The lock clicked open, and then Eric was there in the doorway. Rachel found herself pleading desperately, almost incoherently, “Don’t tell Aunt Golda! Please, please, if you care at all, don’t tell her.”
He looked between the two girls for what was surely only a few moments but seemed agonizingly long. Then finally he said, “Very well, I won’t tell her.” And he disappeared back downstairs.
And Rachel thought that disaster had been narrowly averted – until the next evening, when Emily didn’t show up, and didn’t show up, and didn’t show up.
So focused was she on watching the window that she didn’t notice the door opening until Eric said too pleasantly, “Expecting someone?”
She whirled around, gaping at him.
“Don’t expect to see your little girlfriend again,” he continued with a sickening smirk.
“Wha?” she gasped.
“You said not to tell, so I didn’t tell; I just thought some friends and I would take matters into our own hands.”
“What? What happened? Where is she?”
“In the hospital, I would imagine. She’s been taught a lesson she won’t soon forget,” he said smugly.
Too furious to think of a response, she simply slammed the door in his face.
That night desperation spurred her to what she’d never dared before. She opened the window as wide as she could, perched on the sill, and jumped for the branches. Her landing was neither elegant nor pleasant, but she had made it. She clambered to a more stable position, and silently made her way down.
As soon as she reached the ground she took off running. She was winded, exhausted, and frustrated by how much time had passed by the time she made it across town, wishing nothing so much as that she’d had money for a taxi.
But finally she made it to the hospital. “Emily Prince, I’m looking for Emily Prince.”
It almost killed her to see Emily bruised and bandaged, but her girlfriend looked up at her arrival and gave her a weak smile. “Rachel! You’re here.”

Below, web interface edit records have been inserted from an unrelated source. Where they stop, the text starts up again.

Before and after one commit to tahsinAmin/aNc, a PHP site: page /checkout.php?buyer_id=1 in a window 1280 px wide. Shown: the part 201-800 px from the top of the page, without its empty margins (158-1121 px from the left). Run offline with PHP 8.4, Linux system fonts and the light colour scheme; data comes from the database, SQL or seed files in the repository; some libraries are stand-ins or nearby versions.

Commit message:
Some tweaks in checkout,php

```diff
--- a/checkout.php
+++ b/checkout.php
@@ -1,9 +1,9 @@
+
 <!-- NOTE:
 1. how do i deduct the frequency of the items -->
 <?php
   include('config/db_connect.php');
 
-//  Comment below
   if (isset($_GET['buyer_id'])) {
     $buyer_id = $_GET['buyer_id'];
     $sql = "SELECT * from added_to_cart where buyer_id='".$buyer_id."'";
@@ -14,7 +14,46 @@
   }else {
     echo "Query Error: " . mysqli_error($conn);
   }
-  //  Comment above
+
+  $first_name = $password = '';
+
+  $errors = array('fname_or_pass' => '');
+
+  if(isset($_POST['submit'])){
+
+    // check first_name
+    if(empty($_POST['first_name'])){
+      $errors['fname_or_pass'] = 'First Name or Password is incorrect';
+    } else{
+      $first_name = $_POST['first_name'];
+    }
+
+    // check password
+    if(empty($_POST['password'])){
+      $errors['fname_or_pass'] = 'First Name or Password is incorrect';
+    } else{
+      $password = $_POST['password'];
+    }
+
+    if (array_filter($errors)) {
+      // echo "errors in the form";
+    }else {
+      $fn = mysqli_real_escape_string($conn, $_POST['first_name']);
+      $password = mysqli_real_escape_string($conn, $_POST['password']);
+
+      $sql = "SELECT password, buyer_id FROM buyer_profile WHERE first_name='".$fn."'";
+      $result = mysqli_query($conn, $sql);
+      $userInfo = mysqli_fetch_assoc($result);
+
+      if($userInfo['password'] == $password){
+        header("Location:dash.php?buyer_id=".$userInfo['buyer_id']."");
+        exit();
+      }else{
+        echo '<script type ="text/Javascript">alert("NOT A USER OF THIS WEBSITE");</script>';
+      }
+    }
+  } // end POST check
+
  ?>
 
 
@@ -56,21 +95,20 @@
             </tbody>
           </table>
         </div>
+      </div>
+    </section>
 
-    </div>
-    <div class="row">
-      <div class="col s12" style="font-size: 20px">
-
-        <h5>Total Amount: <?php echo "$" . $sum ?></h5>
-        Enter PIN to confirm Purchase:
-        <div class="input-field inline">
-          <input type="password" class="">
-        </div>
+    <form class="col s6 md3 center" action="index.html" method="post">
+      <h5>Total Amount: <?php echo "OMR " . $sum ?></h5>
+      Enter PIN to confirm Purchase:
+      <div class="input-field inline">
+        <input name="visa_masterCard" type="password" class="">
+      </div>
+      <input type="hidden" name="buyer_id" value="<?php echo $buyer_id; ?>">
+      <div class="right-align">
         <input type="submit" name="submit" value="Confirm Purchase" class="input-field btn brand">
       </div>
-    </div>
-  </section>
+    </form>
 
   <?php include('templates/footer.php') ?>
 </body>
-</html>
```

“You going to stay with me now?”
Rachel managed a return smile. “Couldn’t keep me away.”